Changes jolting the global auto industry could hit Kansas City sooner than we think — with devastating impact on the region’s economy.
If you wonder how such forces could impact us, look no further than KCAP, Ford Motor Company’s Kansas City Assembly Plant in Claycomo, which is the largest manufacturing site in the region. Then ponder General Motors’ December announcement of plant closings in Ohio and Michigan.
In the auto business, nothing is ever certain.
New automobile options are reducing consumer automobile demand. Growing product segments such as self-driving and electric vehicles may require automakers to make costly changes to their plants.

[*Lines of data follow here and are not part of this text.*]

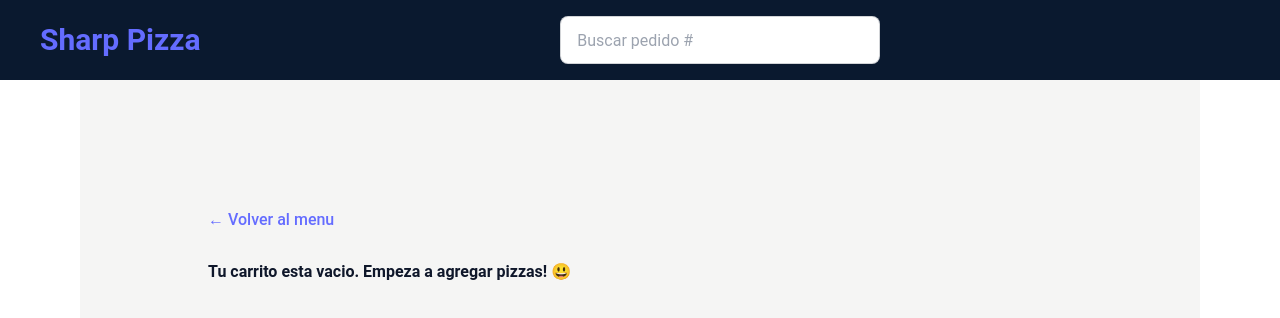
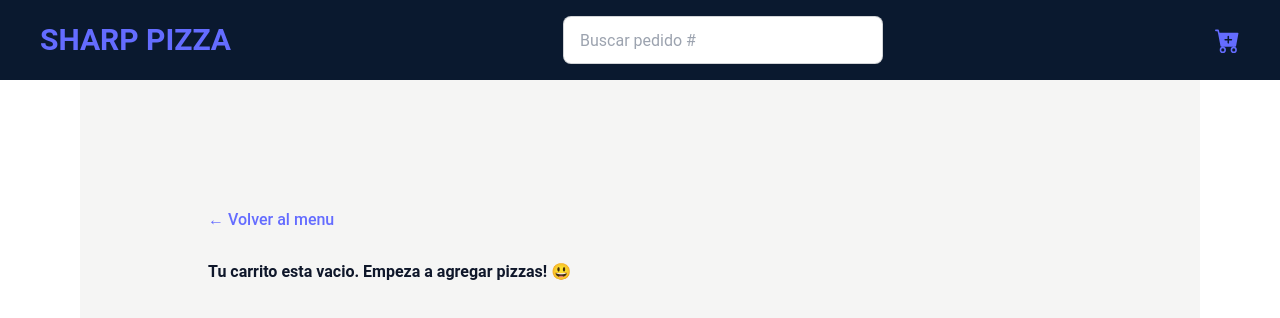
Before and after one commit to No-Country/c14-46-m-csharp-react, a React (Vite) app in the folder front/sharp-pizza/: page /cart in a window 1280 px wide. Shown: the top 318 px of the page. Built offline with nearby package versions, Linux system fonts and the light colour scheme.

Commit message:
make logo text bolder and add cart icon

```diff
--- a/front/sharp-pizza/src/ui/Header.jsx
+++ b/front/sharp-pizza/src/ui/Header.jsx
@@ -4,6 +4,7 @@ import { HiOutlineLogout } from "react-icons/hi"
 import { useDispatch, useSelector } from "react-redux"
 import { logout } from "../features/user/userSlice"
 import { clearCart } from "../features/cart/cartSlice"
+import { BsFillCartPlusFill } from "react-icons/bs"
 
 const Header = () => {
   const username = useSelector(state => state.user.name)
@@ -18,12 +19,13 @@ const Header = () => {
 
   return (
     <header className="flex fixed top-0 mb-10 justify-between items-center bg-[#0a192f] h-20 w-full px-10 z-10">
-      <Link to={'/'} className="text-3xl font-bold">Sharp Pizza</Link>
+      <Link to={'/'} className="text-3xl font-bold">SHARP PIZZA</Link>
       <input type="text" placeholder="Buscar pedido #" className="input input-bordered w-full max-w-xs" />
 
-      <div className="flex justify-center items-center gap-2">
+      <div className="flex justify-center items-center gap-4">
+        <Link to={'/cart'}><BsFillCartPlusFill size={25} /></Link>
         <Username />
-        {username && <HiOutlineLogout size={25} onClick={handleLogout} />}
+        {username && <HiOutlineLogout size={25} onClick={handleLogout} className="cursor-pointer" />}
       </div>
 
     </header>
```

The auto industry is the largest exporter from the U.S., but trade tensions could change that.
It’s tempting to think that KCAP is safe from these forces. After all, it produces two historically well-selling vehicles
But the plant still affected by those factors, and uses large amounts of metal, which are affected by recent tariffs.
Last year, Ford put 2,000 KCAP workers on temporary layoff because of slower Transit sales.
President and CEO of Associated Industries of Missouri Ray McCarty had this to say in regard to the plant:
“As one of the co-chairs of the Ford 2020 Task Force that helped pass the incentives and the leader of the state’s foremost manufacturing advocate, it is essential that the hard fought victory to make the Claycomo plant relevant is not lost. Suppliers and workers that depend on the Claycomo plant need to remember that the victory we won by convincing legislators to embrace incentives for retaining jobs. making investments in new products and benefiting suppliers was groundbreaking at the time. The Missouri Senate had closed the door on nearly all incentives and Gov. Nixon wasn’t that thrilled about helping initially either. But Associated Industries of Missouri joined forces with union leaders (not always on the same page) and workforce developers and we convinced them to put aside their doubt and embrace Claycomo incentives. The results, as noted in this article, have been phenomenal. Not only were the jobs at the time saved, the plant has grown to be one of the most important in the Ford system. Leaders should learn from this experience – properly used incentives can produce results. We thank the leadership at Ford for not giving up and leading the fight to save those jobs.”